We are happy to let machines sort through important identity matching data, discarding the irrelevant data and highlighting the risky entries. They do a great job of it. What about the post-matching process? Can they do that safely, reliably and intuitively too?
That’s the general idea. The current trend in innovation is moving the post-matching process towards automation, towards artificial intelligence techniques. This is where more research and development activity is needed.
This drive is largely because even at the post-matching stage, there is still a large volume of data that needs to be sifted through. Say an organisation’s customer database is 10 million and the initial identity screening process highlights 1% (a perfectly respectable number) of that database as needing attention, that is still 100,000 alerts that have to be checked manually. That is a lot of hours chewed up by manual investigations and therefore a huge cost to organisations.
If robots could do those checks instead, it would save organisations a lot of time and money. Artificial intelligence techniques are sufficiently mature now to predict that we are already well on our way towards this situation. Within five years, it is likely that robots will have been trained and programmed by human investigators to take over much of the post-matching tasks and be making decisions on more than half of the alerts. By automating the post-matching process and enabling robots to make many decisions, humans will only be required to handle more complex cases.
This substantial cost reduction is very compelling for financial institutions. However, there is a balance to be struck between reducing costs by automating processes as much as possible, whilst still maintaining rigorous standards. There have been recent examples of multi-billion fines because of sanction breaches, so organisations know they have to tread very carefully.
What’s next? The current political landscape is highly volatile.

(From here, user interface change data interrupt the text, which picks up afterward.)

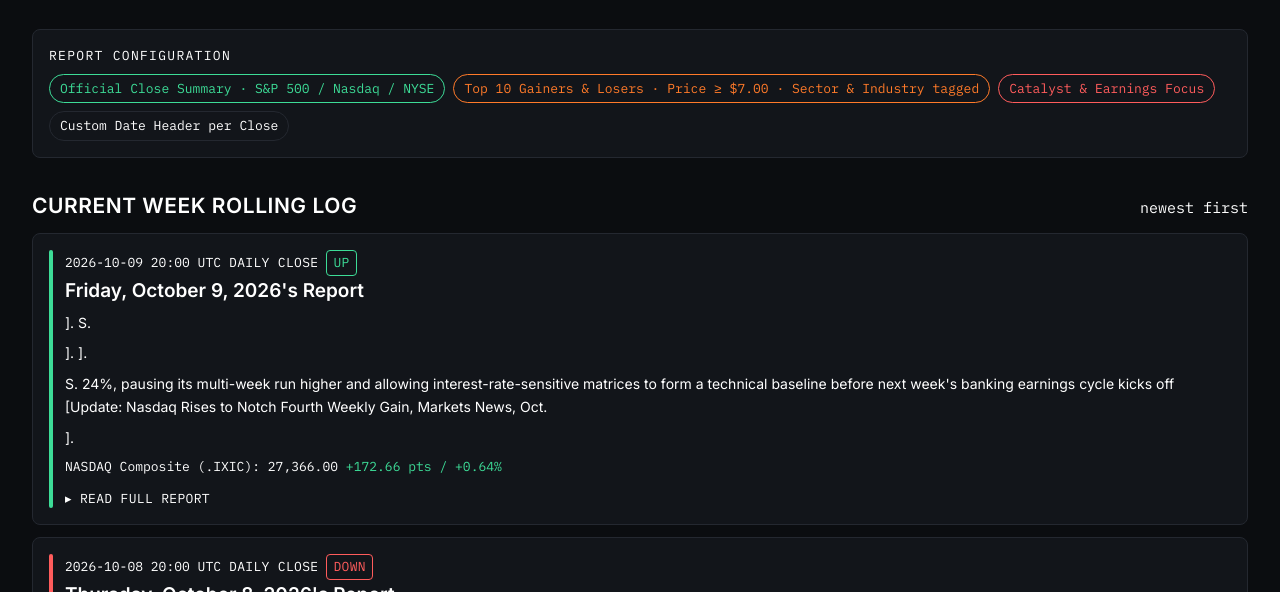
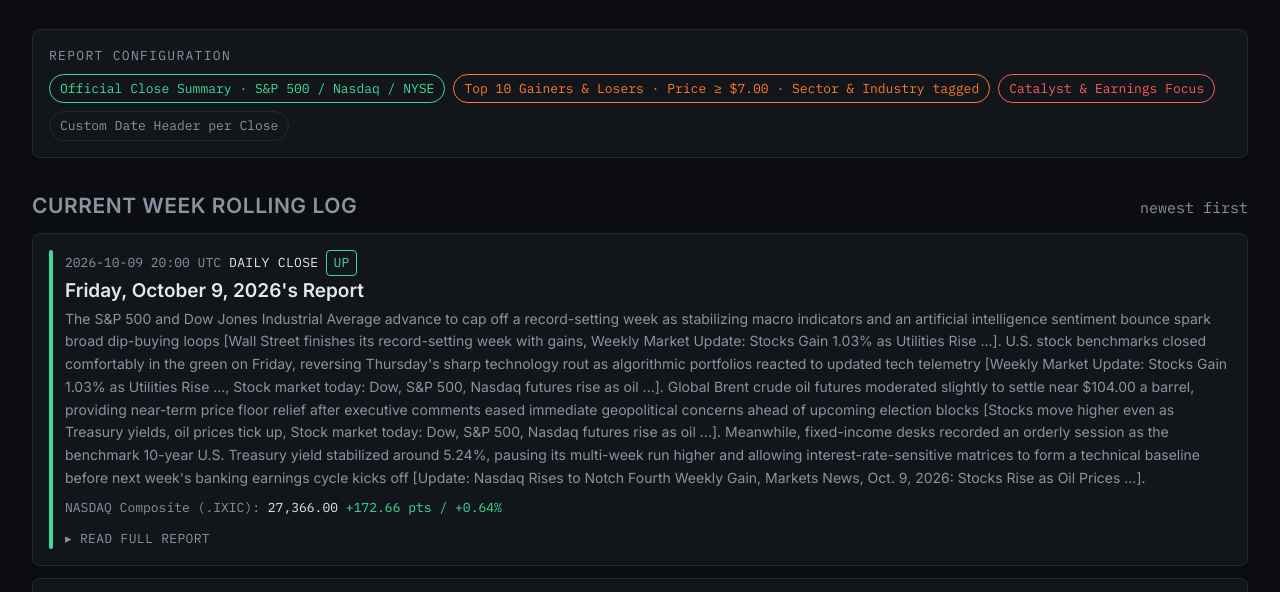
Before and after one commit to Jamesssurfer/GeneralStockreportDashboard, a plain HTML site: page index.html in a window 1280 px wide. Shown: the part 153-745 px from the top of the page. Drawn offline with nearby package versions, Linux system fonts and the light colour scheme.

Commit message:
Change text colors and clean up unused code
Updated text color variables and removed unused headline formatting function.

```diff
--- a/index.html
+++ b/index.html
@@ -10,7 +10,7 @@
 <style>
   :root{
     --bg:#0B0D10; --panel:#12151A; --line:#242830;
-    --text:#FFFFFF; --muted:#FFFFFF; --amber:#FF7A29; --teal:#3DDC97; --red:#FF5C5C;
+    --text:#E6E8EB; --muted:#8B93A1; --amber:#FF7A29; --teal:#3DDC97; --red:#FF5C5C;
   }
   *{box-sizing:border-box}
   body{background:var(--bg); color:var(--text); font-family:'Inter',sans-serif; -webkit-font-smoothing:antialiased;}
@@ -180,22 +180,6 @@
       </div>`;
   }
 
-  // Split long headline prose into readable paragraphs (by sentence groups)
-  function headlineHTML(headline) {
-    if (!headline) return '';
-    // Split on sentence-ending punctuation followed by space + capital, keep the punctuation
-    const sentences = headline.match(/[^.!?]+[.!?]+(?:\s+|$)|[^.!?]+$/g) || [headline];
-    // Group into short paragraphs of ~2 sentences for easier scanning
-    const paras = [];
-    for (let i = 0; i < sentences.length; i += 2) {
-      const chunk = sentences.slice(i, i + 2).join(' ').trim();
-      if (chunk) paras.push(chunk);
-    }
-    return `<div class="mt-2 space-y-2">` +
-      paras.map(p => `<p class="text-[14px] text-[var(--text)] leading-relaxed">${escapeHtml(p)}</p>`).join('') +
-      `</div>`;
-  }
-
   function rowHTML(item, animate) {
     const color = directionColor(item.market_direction);
     return `
@@ -207,8 +191,8 @@
             <span class="mono text-[13px] uppercase tracking-wide">Daily Close</span>
             <span class="mono text-[13px] uppercase tracking-wide px-1.5 py-0.5 rounded" style="color:${color}; border:1px solid ${color}">${escapeHtml(item.market_direction) || '—'}</span>
           </div>
-          <div class="text-[19px] font-semibold leading-snug text-[var(--text)]">${escapeHtml(item.header)}</div>
-          ${headlineHTML(item.headline)}
+          <div class="text-[19px] font-semibold leading-snug">${escapeHtml(item.header)}</div>
+          ${item.headline ? `<div class="text-[14px] text-[var(--muted)] mt-1 leading-relaxed">${escapeHtml(item.headline)}</div>` : ''}
           ${indexesHTML(item.indexes)}
           <details class="mt-3">
             <summary class="mono text-[13px] uppercase tracking-wide text-[var(--muted)] hover:text-[var(--text)]">
```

Financial institutions have to be ready to react to fluctuating political demand very quickly. As a result, next week’s post looks at how to do that, honing in on the emergence of dynamic reference data.
Also in our series on identity matching